Scooter Carburetor Adjustment
If there's any one component that's more likely to go out of adjustment on your scooter (especially perhaps your Chinese scooter!), it's the carburetor. If it does go out of adjustment lots of things can happen. It can make the scooter hard to start, it can make the scooter slow to accelerate, it can cause the scooter to idle badly and stall or it can make the scooter idle fast so that it's trying to go all the time and needs the brake to hold it stationary. None of these things are good.
What the carburetor does is regulate the amount of fuel and air which are supplied to the engine. To go faster you need more fuel and more air and they must be in the right proportion.

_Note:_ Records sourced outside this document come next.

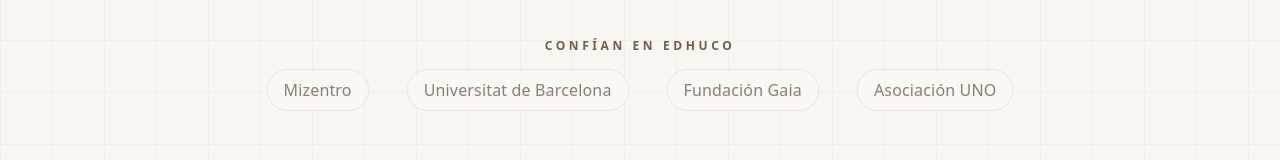
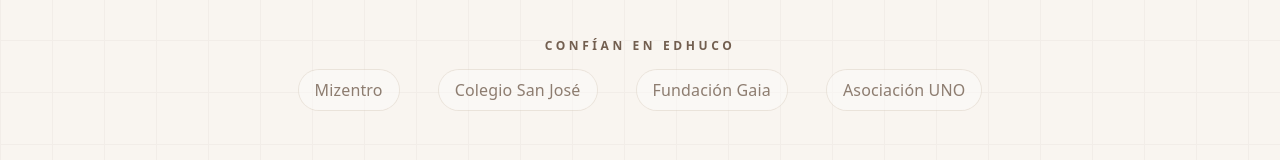
Before and after one commit to AndrewUru/with-supabase-app, a Next.js app: page / in a window 1280 px wide. Shown: the part 1013-1173 px from the top of the page. Built offline with nearby package versions, Linux system fonts and the light colour scheme; no server answers; a web font is replaced by a local one.

Commit message:
mejorar(Hero): actualizar elementos de confianza y corregir estadísticas de usuarios

```diff
--- a/components/site/Hero.tsx
+++ b/components/site/Hero.tsx
@@ -19,7 +19,7 @@
 
 const trustedBy: TrustedItem[] = [
   { label: "Mizentro" },
-  { label: "Universitat de Barcelona" },
+  { label: "Colegio San José" },
   { label: "Fundación Gaia" },
   { label: "Asociación UNO" },
 ];
@@ -41,7 +41,7 @@
 }
 
 const defaultStats: Stat[] = [
-  { value: "2.500+", label: "Personas acompañadas" },
+  { value: "500+", label: "Personas acompañadas" },
   { value: "15 años", label: "Experiencia y práctica" },
   { value: "6 países", label: "Comunidad activa" },
 ];
@@ -64,7 +64,7 @@
   tertiaryCta = { href: "#agenda", label: "Próximas fechas" },
   benefits = defaultBenefits,
   stats = defaultStats,
-  imageUrl = "/images/cuencos.png",
+  imageUrl = "/images/hero-person.JPG",
   className = "",
 }: HeroProps) {
   return (
```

The fuel also has to be atomized as much as possible (i.e. be supplied in tiny droplets). The carburetor controls all these functions and generally does it quite well.
The type of carburetor used on most 150cc GY6 type engines is a Keihin style CV carburetor with a 24mm throat. Keihin design carburetors are a well tried and tested design developed in Japan (Keihin is a region near Tokyo).
Without removing and disassembling the carburetor, there are only two adjustments you can make, but these should take care of most minor problems. The first is the adjustment of the idle speed.
Above is a picture of a typical GY6 engine carburetor and the view is that from the right side of most engine configurations on 150cc Chinese scooters. There's a small spring loaded screw which adjusts the idle speed. It's right next to the throttle control which is connected to the twist grip on the right handlebar. On most 150cc scooters, idle speed should be around 1500rpm when the engine is fully warmed up. Don't make adjustments when the engine is cold. Take a 5 or 10 minute ride first. When the engine is cold the automatic choke is in operation and that can change the idle speed. If you have a tachometer, setting the speed is easy. If you don't, you want to set the speed to a low idle. Fast enough so that the engine doesn't stumble or stall, but slow enough that the clutch doesn't engage and try to move the scooter forward. On most scooters from 50cc to 250cc, this will be somewhere in the 1500-2000rpm region.
The other adjustment you can make is to the low speed fuel/air ("mixture") ratio. This is done on most scooters using a screw adjustment on the other side of the carburetor as shown below.
This screw changes the air to fuel ratio at low speeds. It shouldn't need much adjustment, but the way to do it is to turn the screw very slightly (1/8th turn) and see if the idle speed goes up or down. If it goes down, turn the screw back 1/8th turn to where it started, then 1/8 turn in the other direction and see if the idle speed goes up or down. If it goes down, turn it back to where you started since you didn't need any adjustment! If the idle speed goes up, continue turning the screw in 1/8th turn steps until the idle speed is at a maximum. If it starts to go down, turn it back to get the maximum idle speed.
You may need to go back to the idle speed screw to lower the idle speed if it's now too fast. So the basic procedure is to set the fuel/air mixture to give you the fastest idle, then use the idle speed adjustment to set the speed to the lowest rpm that gives you smooth running.
If the scooter idles well and runs fine at low speed, but has problems at high speed, the problem may lie inside the carburetor with the main jet. The fuel/air ratio at higher speeds is set by the jets inside the carburetor and to get at them the carburetor has be be removed and disassembled. This can be a tricky job as the parts are small and delicate. The good news is that these carburetors are quite cheap. You can get a new one for $50-$60, so if you can't make your scooter run smoothly and you don't like the idea of taking the carburetor apart, you can always replace it!